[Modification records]
____

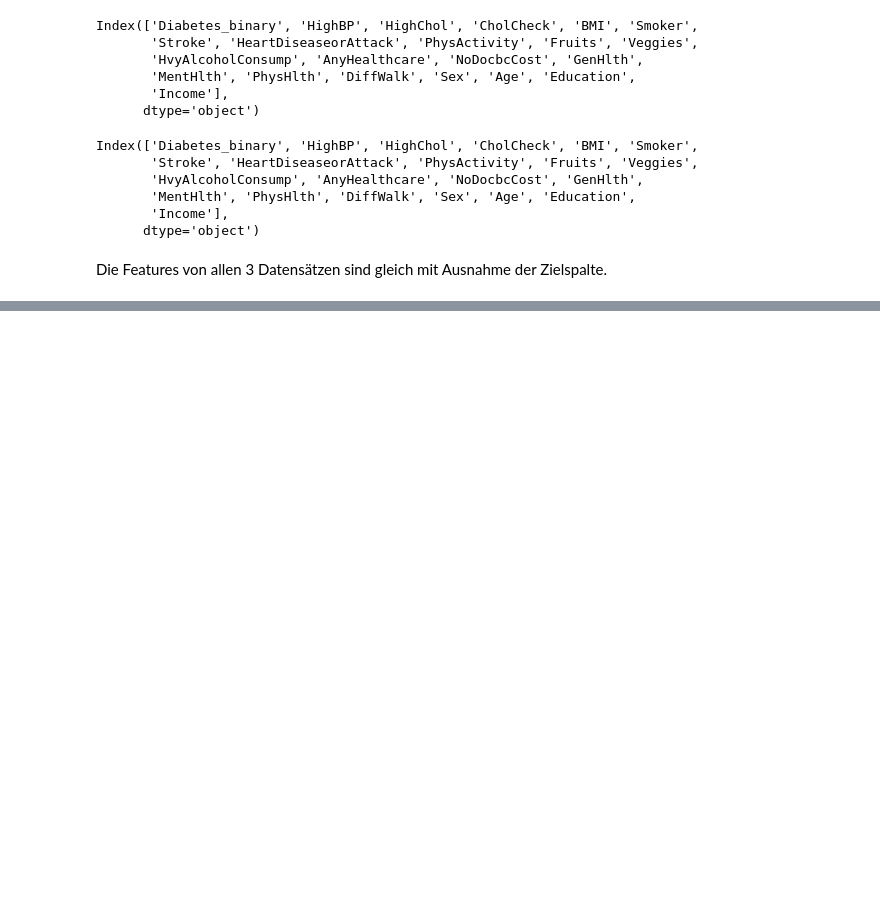
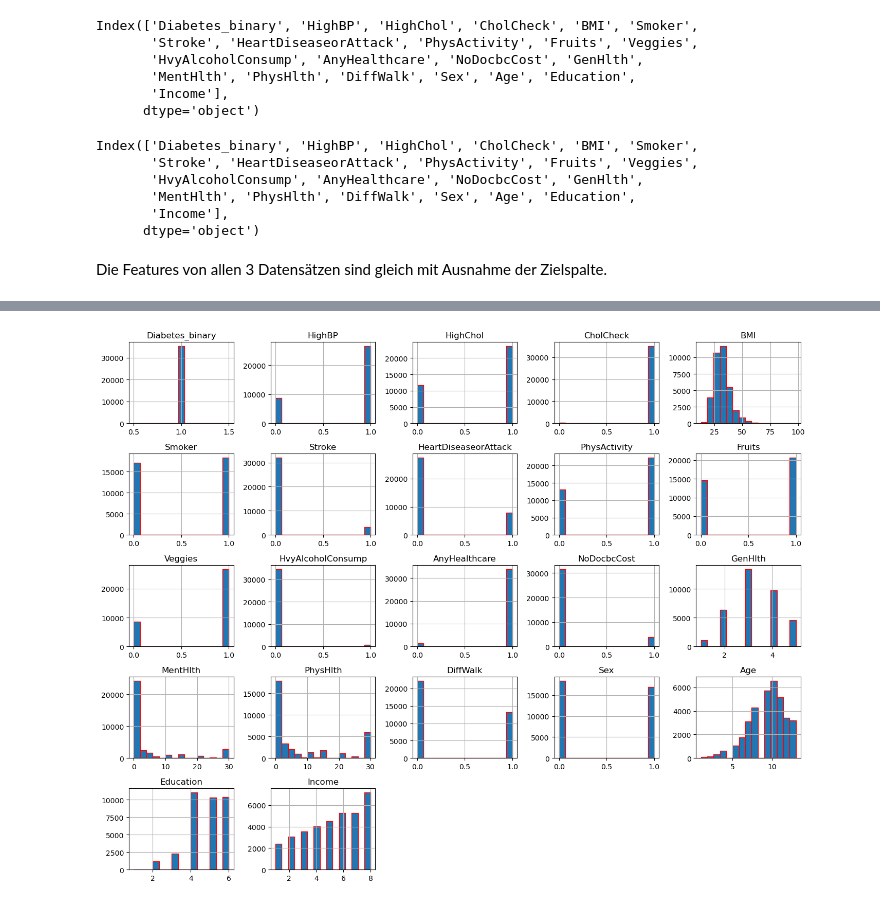
Before and after one commit to AhmadAboud/ml_project_diabetic_prediction, a Jupyter notebook: Daten/InputDatenAnalyse.ipynb, the cells around one changed output, grey strips where cells are left out. Cells and saved outputs as stored; diff of their text form; code cells hidden in the pictures; blank space fills up the shorter version.

```diff
--- a/Daten/InputDatenAnalyse.ipynb
+++ b/Daten/InputDatenAnalyse.ipynb
@@ -77,0 +195,7 @@ Die Features von allen 3 Datensätzen sind gleich mit Ausnahme der Zielspalte.
+# %%
+df_5050_01_diabetiker.hist(bins=15, figsize=(14, 11), edgecolor="red")
+#df_5050_01_nicht_diabetiker.hist(bins=15, figsize=(14, 11), edgecolor="green")
+plt.tight_layout()
+plt.show()
+# %% [output]
+[figure, added]
```
Also changed, not shown: parts of 18 cells of this notebook, 1 other file.
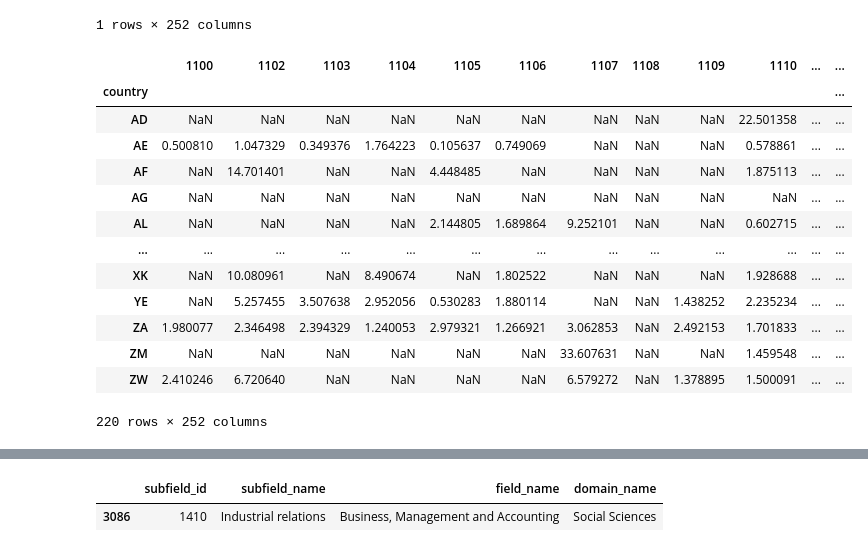
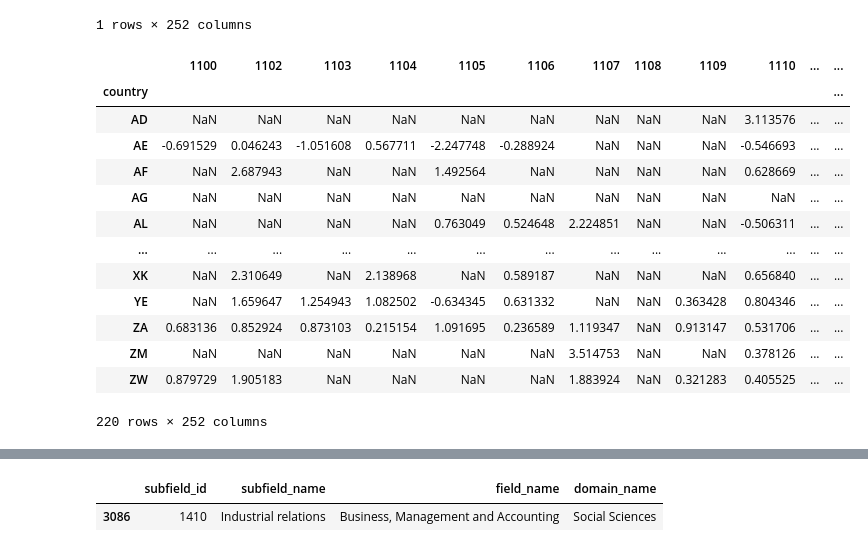
Before and after one commit to irivorobey/geoTopics, a Jupyter notebook: test_interest_metrics.ipynb, the cells around one changed output, grey strips where cells are left out. Drawn from its saved outputs; the diff is of its cells as text; code cells hidden in the pictures.

Commit message:
Added cosine distances for log_world vectors

```diff
--- a/test_interest_metrics.ipynb
+++ b/test_interest_metrics.ipynb
@@ -53,27 +53,32 @@ df_world_subfield_norm
 # %%
 df_country_subfield_norm_world = (
     df_country_subfield_norm
     .div(df_world_subfield_norm.loc[0])
 )
+
+df_country_subfield_norm_world_log = (
+    np.log(df_country_subfield_norm_world)
+)
+
 df_country_subfield_norm_world_norm = (
     df_country_subfield_norm_world
     .div(df_country_subfield_norm_world.sum(axis=1), axis=0)
 )
-df_country_subfield_norm_world
+df_country_subfield_norm_world_log
 # %% [output]
 |  | 1100 | 1102 | 1103 | 1104 | 1105 | 1106 | 1107 | 1108 | 1109 | 1110 | ... | ... |
 | country |  |  |  |  |  |  |  |  |  |  |  | ... |
-| AD | NaN | NaN | NaN | NaN | NaN | NaN | NaN | NaN | NaN | 22.501358 | ... | ... |
-| AE | 0.500810 | 1.047329 | 0.349376 | 1.764223 | 0.105637 | 0.749069 | NaN | NaN | NaN | 0.578861 | ... | ... |
-| AF | NaN | 14.701401 | NaN | NaN | 4.448485 | NaN | NaN | NaN | NaN | 1.875113 | ... | ... |
+| AD | NaN | NaN | NaN | NaN | NaN | NaN | NaN | NaN | NaN | 3.113576 | ... | ... |
+| AE | -0.691529 | 0.046243 | -1.051608 | 0.567711 | -2.247748 | -0.288924 | NaN | NaN | NaN | -0.546693 | ... | ... |
+| AF | NaN | 2.687943 | NaN | NaN | 1.492564 | NaN | NaN | NaN | NaN | 0.628669 | ... | ... |
 | AG | NaN | NaN | NaN | NaN | NaN | NaN | NaN | NaN | NaN | NaN | ... | ... |
-| AL | NaN | NaN | NaN | NaN | 2.144805 | 1.689864 | 9.252101 | NaN | NaN | 0.602715 | ... | ... |
+| AL | NaN | NaN | NaN | NaN | 0.763049 | 0.524648 | 2.224851 | NaN | NaN | -0.506311 | ... | ... |
 | ... | ... | ... | ... | ... | ... | ... | ... | ... | ... | ... | ... | ... |
-| XK | NaN | 10.080961 | NaN | 8.490674 | NaN | 1.802522 | NaN | NaN | NaN | 1.928688 | ... | ... |
-| YE | NaN | 5.257455 | 3.507638 | 2.952056 | 0.530283 | 1.880114 | NaN | NaN | 1.438252 | 2.235234 | ... | ... |
-| ZA | 1.980077 | 2.346498 | 2.394329 | 1.240053 | 2.979321 | 1.266921 | 3.062853 | NaN | 2.492153 | 1.701833 | ... | ... |
-| ZM | NaN | NaN | NaN | NaN | NaN | NaN | 33.607631 | NaN | NaN | 1.459548 | ... | ... |
-| ZW | 2.410246 | 6.720640 | NaN | NaN | NaN | NaN | 6.579272 | NaN | 1.378895 | 1.500091 | ... | ... |
+| XK | NaN | 2.310649 | NaN | 2.138968 | NaN | 0.589187 | NaN | NaN | NaN | 0.656840 | ... | ... |
+| YE | NaN | 1.659647 | 1.254943 | 1.082502 | -0.634345 | 0.631332 | NaN | NaN | 0.363428 | 0.804346 | ... | ... |
+| ZA | 0.683136 | 0.852924 | 0.873103 | 0.215154 | 1.091695 | 0.236589 | 1.119347 | NaN | 0.913147 | 0.531706 | ... | ... |
+| ZM | NaN | NaN | NaN | NaN | NaN | NaN | 3.514753 | NaN | NaN | 0.378126 | ... | ... |
+| ZW | 0.879729 | 1.905183 | NaN | NaN | NaN | NaN | 1.883924 | NaN | 0.321283 | 0.405525 | ... | ... |
 220 rows × 252 columns
 # %%
 country = "FR"
```
Also changed, not shown: parts of 11 cells of this notebook, 6 other files.
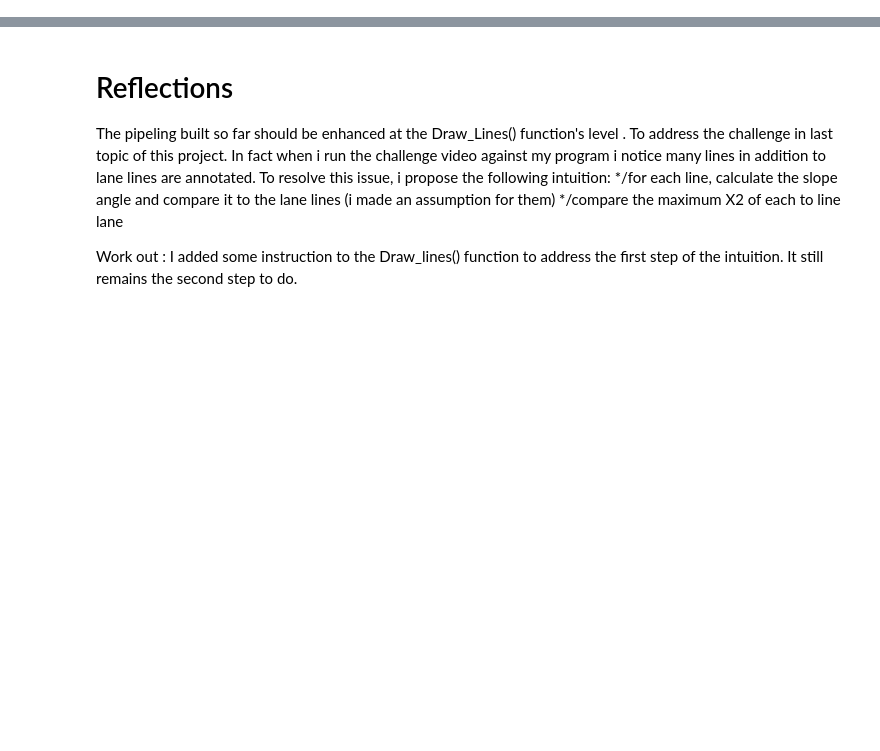
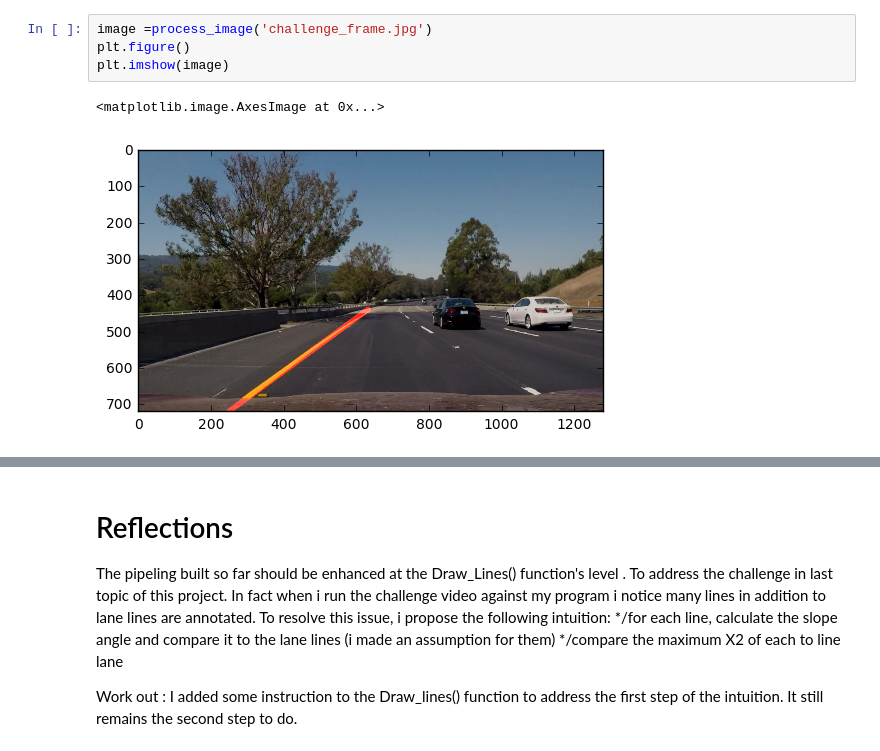
Before and after one commit to Angels200/CarND-LaneLinesP1, a Jupyter notebook: findLaneLines.ipynb, the cells around one changed output, grey strips where cells are left out. Drawn from its saved outputs; the diff is of its cells as text; blank space fills up the shorter version.

```diff
--- a/findLaneLines.ipynb
+++ b/findLaneLines.ipynb
@@ -258,3 +296,10 @@ This image is: <class 'numpy.ndarray'> with dimesions: (540, 960, 3)
+# %%
+image =process_image('challenge_frame.jpg')
+plt.figure()
+plt.imshow(image)
+# %% [output]
+<matplotlib.image.AxesImage at 0x...>
+[figure, added]
 # %%
 #'''Process the test images'''
 processBatchImage("test_images/")
```
Also changed, not shown: parts of 6 cells of this notebook.
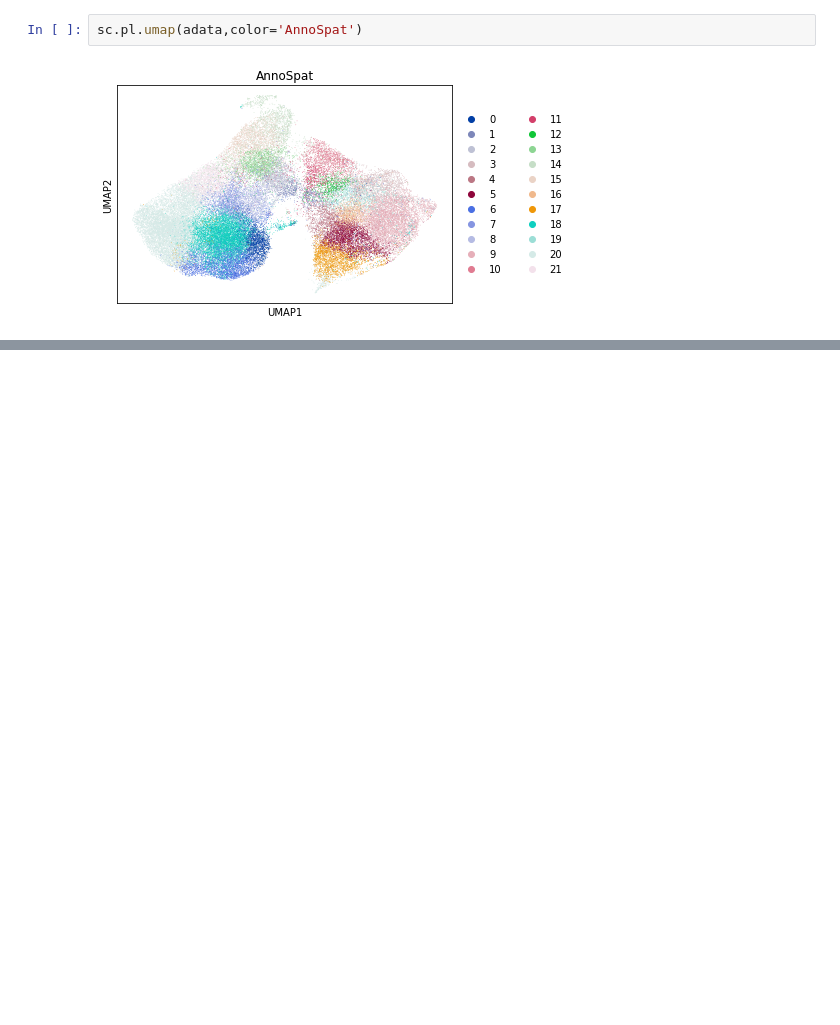
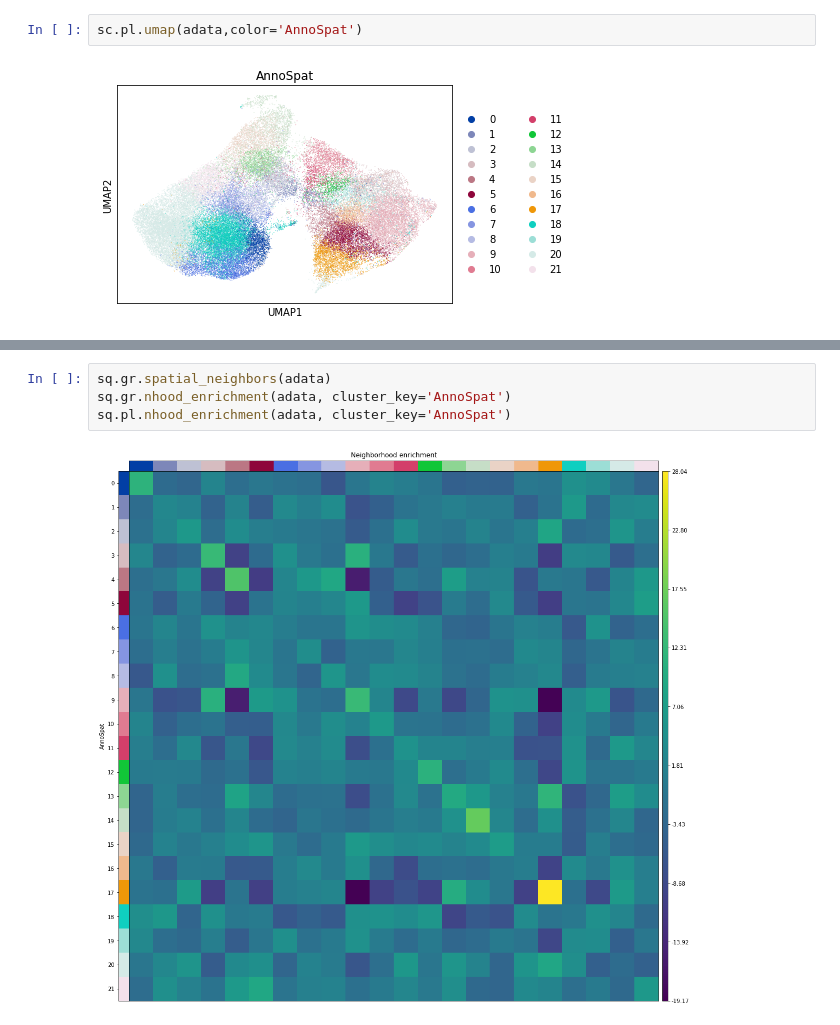
Before and after one commit to Schumacher-group/IMC_TNBC_analysis, a Jupyter notebook: post_processing.ipynb, the cells around one changed output, grey strips where cells are left out. Cells and saved outputs as stored; diff of their text form; blank space fills up the shorter version.

```diff
--- a/post_processing.ipynb
+++ b/post_processing.ipynb
@@ -82,0 +120,6 @@ sc.pl.umap(adata,color='AnnoSpat')
+# %%
+sq.gr.spatial_neighbors(adata)
+sq.gr.nhood_enrichment(adata, cluster_key='AnnoSpat')
+sq.pl.nhood_enrichment(adata, cluster_key='AnnoSpat')
+# %% [output]
+[figure, added]
```
Also changed, not shown: parts of 11 cells of this notebook.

____

- ACTIVITY: In the entries above, identify every line with the word "adata". Copy those lines.

- SOLUTION FOR THIS PROBLEM:
@@ -82,0 +120,6 @@ sc.pl.umap(adata,color='AnnoSpat')
+sq.gr.spatial_neighbors(adata)
+sq.gr.nhood_enrichment(adata, cluster_key='AnnoSpat')
+sq.pl.nhood_enrichment(adata, cluster_key='AnnoSpat')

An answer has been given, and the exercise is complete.